[[ DATASET RECORDS, beginning ]]

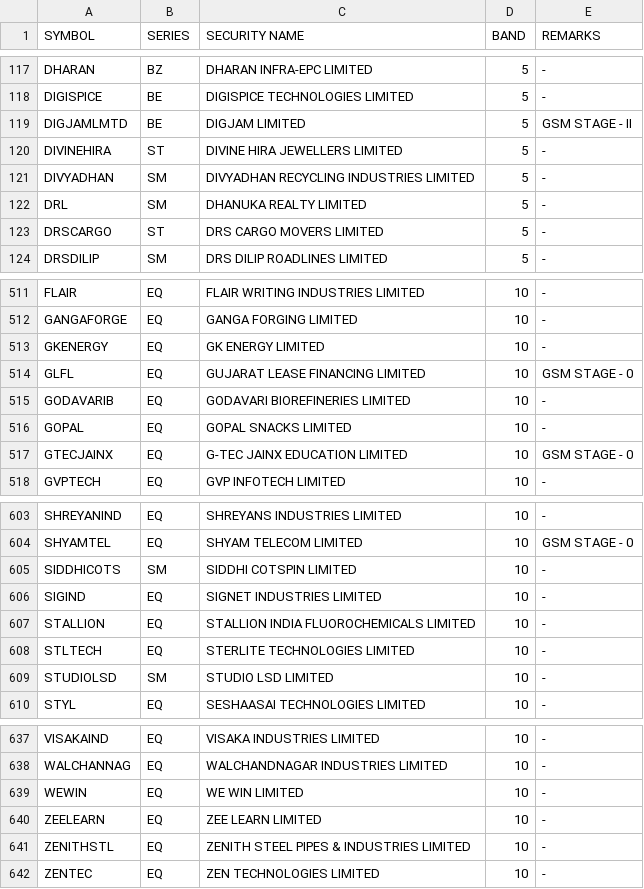
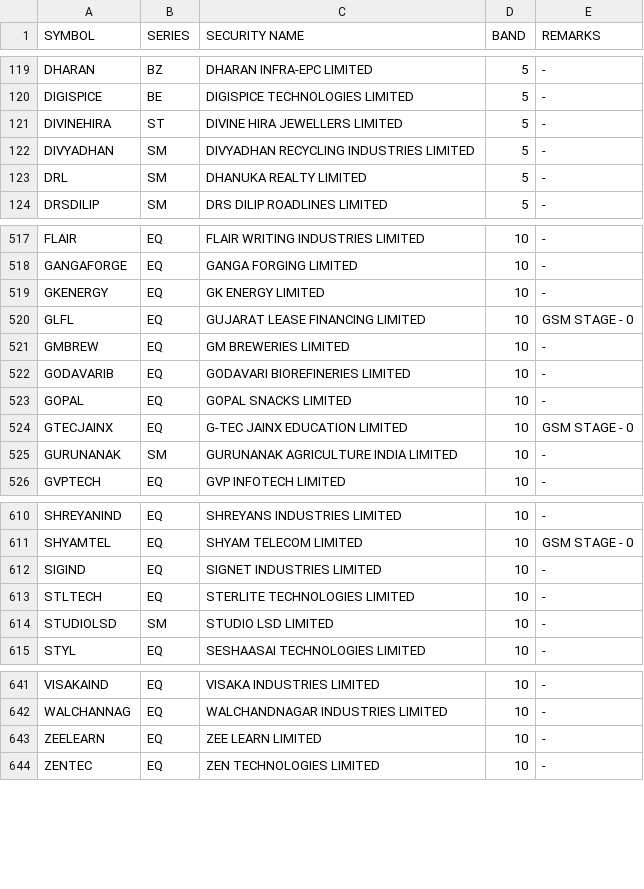
Before and after one commit to Anny26022/price_band, a CSV file: 15102025.csv (was 14102025.csv), drawn as a sheet; only a part is shown, gaps mark what is left out; the diff covers the shown part only.

```diff
--- a/14102025.csv
+++ b/15102025.csv
@@ -118,3 +120,2 @@ DHARAN,BZ,DHARAN INFRA-EPC LIMITED,5,-
 DIGISPICE,BE,DIGISPICE TECHNOLOGIES LIMITED,5,-
-DIGJAMLMTD,BE,DIGJAM LIMITED,5,GSM STAGE - II
 DIVINEHIRA,ST,DIVINE HIRA JEWELLERS LIMITED,5,-
@@ -122,3 +123,2 @@ DIVYADHAN,SM,DIVYADHAN RECYCLING INDUSTRIES LIMITED,5,-
 DRL,SM,DHANUKA REALTY LIMITED,5,-
-DRSCARGO,ST,DRS CARGO MOVERS LIMITED,5,-
 DRSDILIP,SM,DRS DILIP ROADLINES LIMITED,5,-
@@ -514,2 +520,3 @@ GKENERGY,EQ,GK ENERGY LIMITED,10,-
 GLFL,EQ,GUJARAT LEASE FINANCING LIMITED,10,GSM STAGE - 0
+GMBREW,EQ,GM BREWERIES LIMITED,10,-
 GODAVARIB,EQ,GODAVARI BIOREFINERIES LIMITED,10,-
@@ -517,2 +524,3 @@ GOPAL,EQ,GOPAL SNACKS LIMITED,10,-
 GTECJAINX,EQ,G-TEC JAINX EDUCATION LIMITED,10,GSM STAGE - 0
+GURUNANAK,SM,GURUNANAK AGRICULTURE INDIA LIMITED,10,-
 GVPTECH,EQ,GVP INFOTECH LIMITED,10,-
@@ -604,5 +611,3 @@ SHREYANIND,EQ,SHREYANS INDUSTRIES LIMITED,10,-
 SHYAMTEL,EQ,SHYAM TELECOM LIMITED,10,GSM STAGE - 0
-SIDDHICOTS,SM,SIDDHI COTSPIN LIMITED,10,-
 SIGIND,EQ,SIGNET INDUSTRIES LIMITED,10,-
-STALLION,EQ,STALLION INDIA FLUOROCHEMICALS LIMITED,10,-
 STLTECH,EQ,STERLITE TECHNOLOGIES LIMITED,10,-
@@ -638,5 +642,3 @@ VISAKAIND,EQ,VISAKA INDUSTRIES LIMITED,10,-
 WALCHANNAG,EQ,WALCHANDNAGAR INDUSTRIES LIMITED,10,-
-WEWIN,EQ,WE WIN LIMITED,10,-
 ZEELEARN,EQ,ZEE LEARN LIMITED,10,-
-ZENITHSTL,EQ,ZENITH STEEL PIPES & INDUSTRIES LIMITED,10,-
 ZENTEC,EQ,ZEN TECHNOLOGIES LIMITED,10,-
```
Also changed, not shown: 19 added rows, 10 removed rows and 1 edited cell elsewhere in this file.
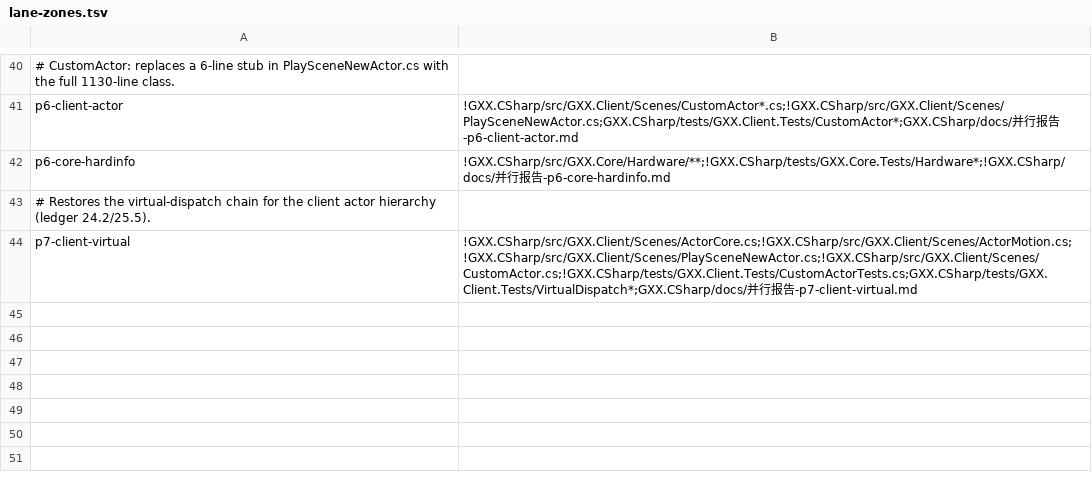
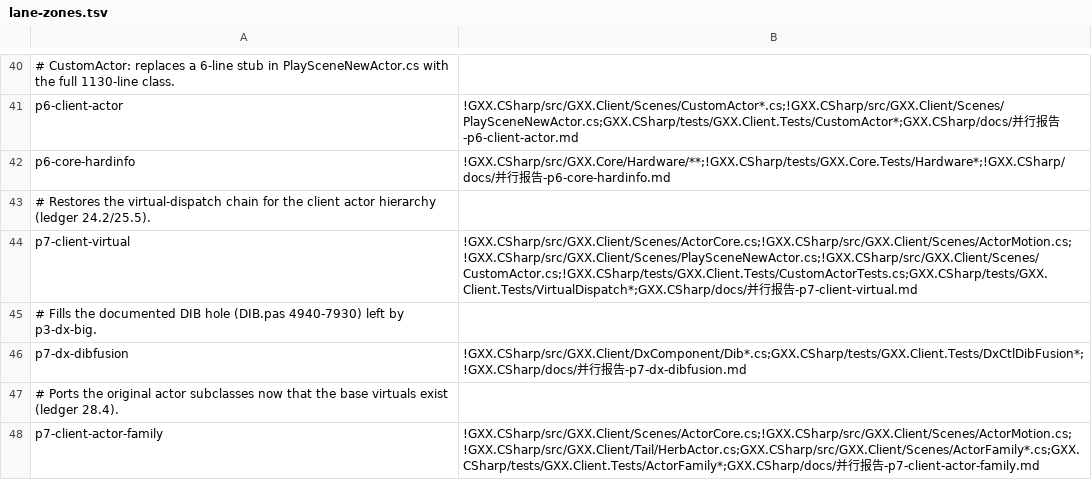
Before and after one commit to cnksss/GxxM2, a TSV file: GXX.CSharp/tools/lane-zones.tsv, drawn as a sheet; only a part is shown, gaps mark what is left out; the diff names each change by its address in the sheet, - before the commit and + after, or states it on an @@ line.

Commit message:
台账 §30 + 分区表：物品表示方案A落地（含车道两处改进裁定的记录：可空元素 + m_ItemList 归属上移到 TCreature）；要求把别名语义损失登记为正式偏差 D35；Anicount/AniCount 拆字段结论与一行修法授权；新开 p7-dx-dibfusion

```diff
--- a/GXX.CSharp/tools/lane-zones.tsv
+++ b/GXX.CSharp/tools/lane-zones.tsv
+row 45: # Fills the documented DIB hole (DIB.pas 4940-7930) left by p3-dx-big.
+row 46: p7-dx-dibfusion | !GXX.CSharp/src/GXX.Client/DxComponent/Dib*.cs;GXX.CSharp/tests/GXX.Client.Tests/DxCtlDibFusion*;!GXX.CSharp/docs/并行报告-p7-dx-dibfusion.md
+row 47: # Ports the original actor subclasses now that the base virtuals exist (ledger 28.4).
+row 48: p7-client-actor-family | !GXX.CSharp/src/GXX.Client/Scenes/ActorCore.cs;!GXX.CSharp/src/GXX.Client/Scenes/ActorMotion.cs;!GXX.CSharp/src/GXX.Client/Tail/HerbActor.cs;GXX.CSharp/src/GXX.Client/Scenes/ActorFamily*.cs;GXX.CSharp/tests/GXX.Client.Tests/ActorFamily*;GXX.CSharp/docs/并行报告-p7-client-actor-family.md
```
Also changed, not shown: 1 other file.
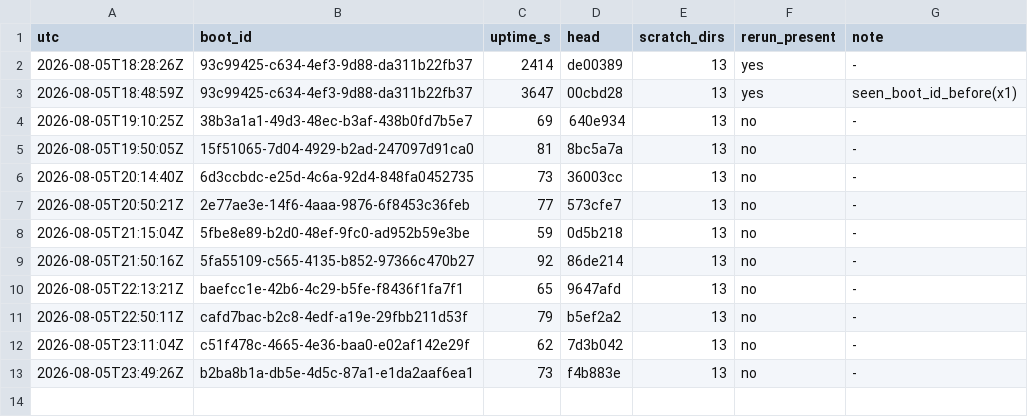
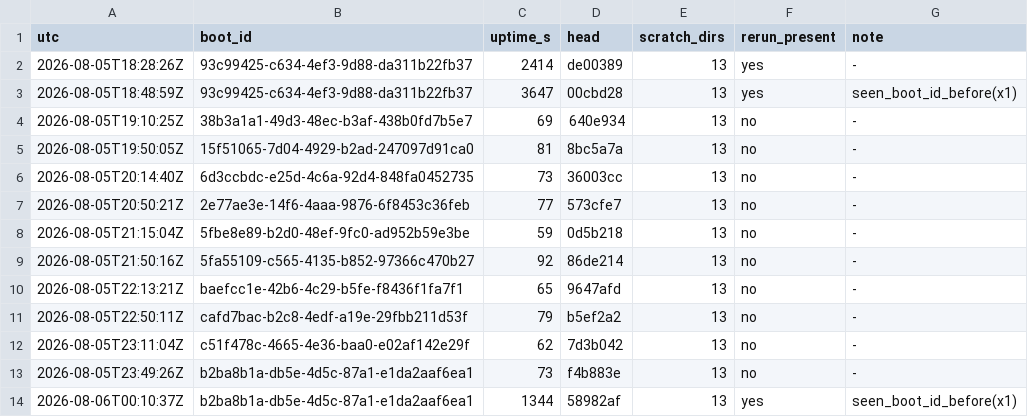
Before and after one commit to dastin359/athanor, a TSV file: evidence/box_fingerprint.tsv, drawn as a sheet; the diff names each change by its address in the sheet, - before the commit and + after, or states it on an @@ line.

```diff
--- a/evidence/box_fingerprint.tsv
+++ b/evidence/box_fingerprint.tsv
+row 14: 2026-08-06T00:10:37Z | b2ba8b1a-db5e-4d5c-87a1-e1da2aaf6ea1 | 1344 | 58982af | 13 | yes | seen_boot_id_before(x1)
```
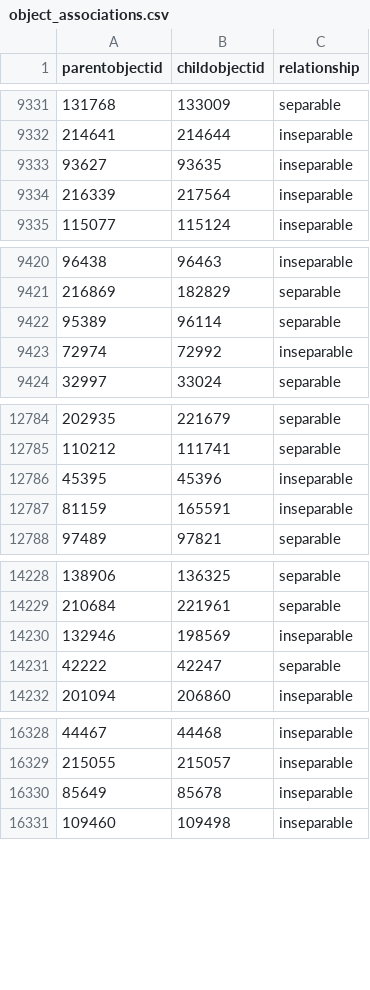
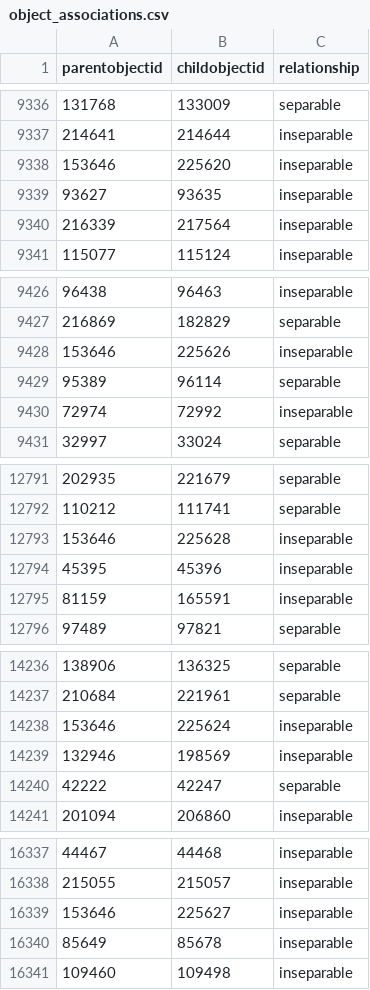
Before and after one commit to NationalGalleryOfArt/opendata, a CSV file: data/object_associations.csv, drawn as a sheet; only a part is shown, gaps mark what is left out; the diff covers the shown part only; the diff names each change by its address in the sheet, - before the commit and + after, or states it on an @@ line.

```diff
--- a/data/object_associations.csv
+++ b/data/object_associations.csv
+row 9338: 153646 | 225620 | inseparable
+row 9428: 153646 | 225626 | inseparable
+row 12793: 153646 | 225628 | inseparable
+row 14238: 153646 | 225624 | inseparable
+row 16339: 153646 | 225627 | inseparable
```
Also changed, not shown: 7 added rows elsewhere in this file, data/preferred_locations.csv, data/preferred_locations_tms_locations.csv, 3 other files.
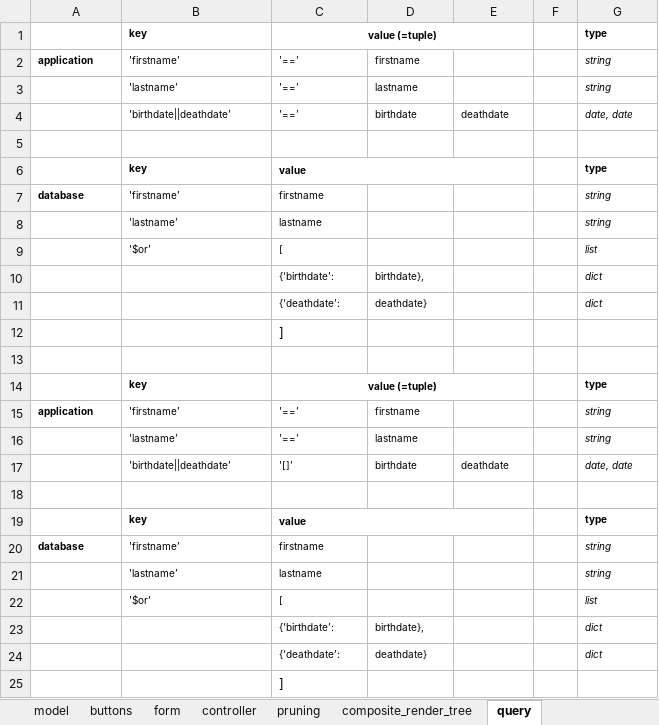
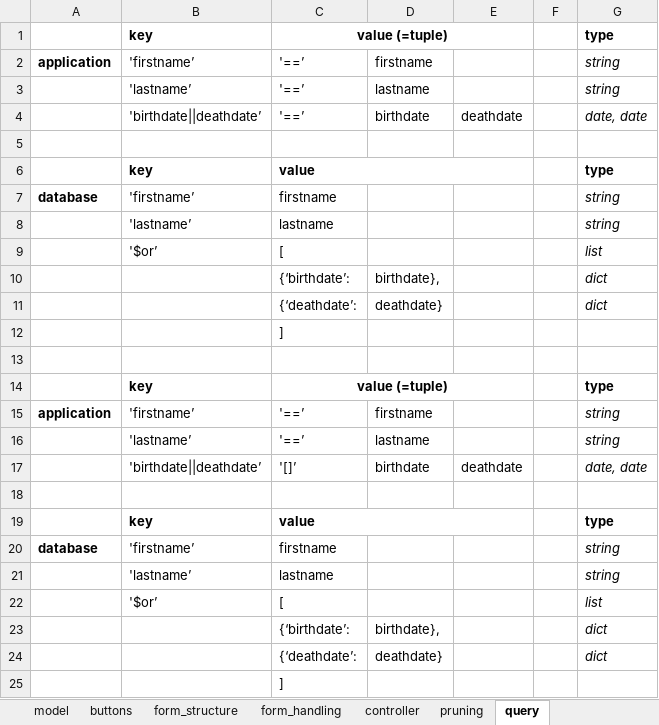
Before and after one commit to npoppeli/covert, an Excel workbook: doc/design.xlsx, sheet query, drawn as a sheet; values as stored, in another font and other column widths than the file's, no borders; the diff names each change by its address in the sheet, - before the commit and + after, or states it on an @@ line.

Commit message:
added form handling

```diff
--- a/doc/design.xlsx (sheet query)
+++ b/doc/design.xlsx (sheet query)
-sheet tab: form
+sheet tab: form_structure
-sheet tab: composite_render_tree
+sheet tab: form_handling
@@ B1:C1 text size: larger @@
@@ G1:G4 text size: larger @@
@@ A2:D2 text size: larger @@
@@ B3:D3 text size: larger @@
@@ B4:E4 text size: larger @@
@@ B6:C6 text size: larger @@
@@ G6:G11 text size: larger @@
@@ A7:C7 text size: larger @@
@@ B8:C9 text size: larger @@
@@ C10:D11 text size: larger @@
@@ B14:C14 text size: larger @@
@@ G14:G17 text size: larger @@
@@ A15:D15 text size: larger @@
@@ B16:D16 text size: larger @@
@@ B17:E17 text size: larger @@
@@ B19:C19 text size: larger @@
@@ G19:G24 text size: larger @@
@@ A20:C20 text size: larger @@
@@ B21:C22 text size: larger @@
@@ C23:D24 text size: larger @@
```
Also changed, not shown: sheet render_tree_example.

[[ DATASET RECORDS, end ]]

### YOUR ASSIGNMENT
Reproduce the data above verbatim, minus any images.

### WRITTEN REPLY
Before and after one commit to Anny26022/price_band, a CSV file: 15102025.csv (was 14102025.csv), drawn as a sheet; only a part is shown, gaps mark what is left out; the diff covers the shown part only.

```diff
--- a/14102025.csv
+++ b/15102025.csv
@@ -118,3 +120,2 @@ DHARAN,BZ,DHARAN INFRA-EPC LIMITED,5,-
 DIGISPICE,BE,DIGISPICE TECHNOLOGIES LIMITED,5,-
-DIGJAMLMTD,BE,DIGJAM LIMITED,5,GSM STAGE - II
 DIVINEHIRA,ST,DIVINE HIRA JEWELLERS LIMITED,5,-
@@ -122,3 +123,2 @@ DIVYADHAN,SM,DIVYADHAN RECYCLING INDUSTRIES LIMITED,5,-
 DRL,SM,DHANUKA REALTY LIMITED,5,-
-DRSCARGO,ST,DRS CARGO MOVERS LIMITED,5,-
 DRSDILIP,SM,DRS DILIP ROADLINES LIMITED,5,-
@@ -514,2 +520,3 @@ GKENERGY,EQ,GK ENERGY LIMITED,10,-
 GLFL,EQ,GUJARAT LEASE FINANCING LIMITED,10,GSM STAGE - 0
+GMBREW,EQ,GM BREWERIES LIMITED,10,-
 GODAVARIB,EQ,GODAVARI BIOREFINERIES LIMITED,10,-
@@ -517,2 +524,3 @@ GOPAL,EQ,GOPAL SNACKS LIMITED,10,-
 GTECJAINX,EQ,G-TEC JAINX EDUCATION LIMITED,10,GSM STAGE - 0
+GURUNANAK,SM,GURUNANAK AGRICULTURE INDIA LIMITED,10,-
 GVPTECH,EQ,GVP INFOTECH LIMITED,10,-
@@ -604,5 +611,3 @@ SHREYANIND,EQ,SHREYANS INDUSTRIES LIMITED,10,-
 SHYAMTEL,EQ,SHYAM TELECOM LIMITED,10,GSM STAGE - 0
-SIDDHICOTS,SM,SIDDHI COTSPIN LIMITED,10,-
 SIGIND,EQ,SIGNET INDUSTRIES LIMITED,10,-
-STALLION,EQ,STALLION INDIA FLUOROCHEMICALS LIMITED,10,-
 STLTECH,EQ,STERLITE TECHNOLOGIES LIMITED,10,-
@@ -638,5 +642,3 @@ VISAKAIND,EQ,VISAKA INDUSTRIES LIMITED,10,-
 WALCHANNAG,EQ,WALCHANDNAGAR INDUSTRIES LIMITED,10,-
-WEWIN,EQ,WE WIN LIMITED,10,-
 ZEELEARN,EQ,ZEE LEARN LIMITED,10,-
-ZENITHSTL,EQ,ZENITH STEEL PIPES & INDUSTRIES LIMITED,10,-
 ZENTEC,EQ,ZEN TECHNOLOGIES LIMITED,10,-
```
Also changed, not shown: 19 added rows, 10 removed rows and 1 edited cell elsewhere in this file.
Before and after one commit to cnksss/GxxM2, a TSV file: GXX.CSharp/tools/lane-zones.tsv, drawn as a sheet; only a part is shown, gaps mark what is left out; the diff names each change by its address in the sheet, - before the commit and + after, or states it on an @@ line.

Commit message:
台账 §30 + 分区表：物品表示方案A落地（含车道两处改进裁定的记录：可空元素 + m_ItemList 归属上移到 TCreature）；要求把别名语义损失登记为正式偏差 D35；Anicount/AniCount 拆字段结论与一行修法授权；新开 p7-dx-dibfusion

```diff
--- a/GXX.CSharp/tools/lane-zones.tsv
+++ b/GXX.CSharp/tools/lane-zones.tsv
+row 45: # Fills the documented DIB hole (DIB.pas 4940-7930) left by p3-dx-big.
+row 46: p7-dx-dibfusion | !GXX.CSharp/src/GXX.Client/DxComponent/Dib*.cs;GXX.CSharp/tests/GXX.Client.Tests/DxCtlDibFusion*;!GXX.CSharp/docs/并行报告-p7-dx-dibfusion.md
+row 47: # Ports the original actor subclasses now that the base virtuals exist (ledger 28.4).
+row 48: p7-client-actor-family | !GXX.CSharp/src/GXX.Client/Scenes/ActorCore.cs;!GXX.CSharp/src/GXX.Client/Scenes/ActorMotion.cs;!GXX.CSharp/src/GXX.Client/Tail/HerbActor.cs;GXX.CSharp/src/GXX.Client/Scenes/ActorFamily*.cs;GXX.CSharp/tests/GXX.Client.Tests/ActorFamily*;GXX.CSharp/docs/并行报告-p7-client-actor-family.md
```
Also changed, not shown: 1 other file.
Before and after one commit to dastin359/athanor, a TSV file: evidence/box_fingerprint.tsv, drawn as a sheet; the diff names each change by its address in the sheet, - before the commit and + after, or states it on an @@ line.

```diff
--- a/evidence/box_fingerprint.tsv
+++ b/evidence/box_fingerprint.tsv
+row 14: 2026-08-06T00:10:37Z | b2ba8b1a-db5e-4d5c-87a1-e1da2aaf6ea1 | 1344 | 58982af | 13 | yes | seen_boot_id_before(x1)
```
Before and after one commit to NationalGalleryOfArt/opendata, a CSV file: data/object_associations.csv, drawn as a sheet; only a part is shown, gaps mark what is left out; the diff covers the shown part only; the diff names each change by its address in the sheet, - before the commit and + after, or states it on an @@ line.

```diff
--- a/data/object_associations.csv
+++ b/data/object_associations.csv
+row 9338: 153646 | 225620 | inseparable
+row 9428: 153646 | 225626 | inseparable
+row 12793: 153646 | 225628 | inseparable
+row 14238: 153646 | 225624 | inseparable
+row 16339: 153646 | 225627 | inseparable
```
Also changed, not shown: 7 added rows elsewhere in this file, data/preferred_locations.csv, data/preferred_locations_tms_locations.csv, 3 other files.
Before and after one commit to npoppeli/covert, an Excel workbook: doc/design.xlsx, sheet query, drawn as a sheet; values as stored, in another font and other column widths than the file's, no borders; the diff names each change by its address in the sheet, - before the commit and + after, or states it on an @@ line.

Commit message:
added form handling

```diff
--- a/doc/design.xlsx (sheet query)
+++ b/doc/design.xlsx (sheet query)
-sheet tab: form
+sheet tab: form_structure
-sheet tab: composite_render_tree
+sheet tab: form_handling
@@ B1:C1 text size: larger @@
@@ G1:G4 text size: larger @@
@@ A2:D2 text size: larger @@
@@ B3:D3 text size: larger @@
@@ B4:E4 text size: larger @@
@@ B6:C6 text size: larger @@
@@ G6:G11 text size: larger @@
@@ A7:C7 text size: larger @@
@@ B8:C9 text size: larger @@
@@ C10:D11 text size: larger @@
@@ B14:C14 text size: larger @@
@@ G14:G17 text size: larger @@
@@ A15:D15 text size: larger @@
@@ B16:D16 text size: larger @@
@@ B17:E17 text size: larger @@
@@ B19:C19 text size: larger @@
@@ G19:G24 text size: larger @@
@@ A20:C20 text size: larger @@
@@ B21:C22 text size: larger @@
@@ C23:D24 text size: larger @@
```
Also changed, not shown: sheet render_tree_example.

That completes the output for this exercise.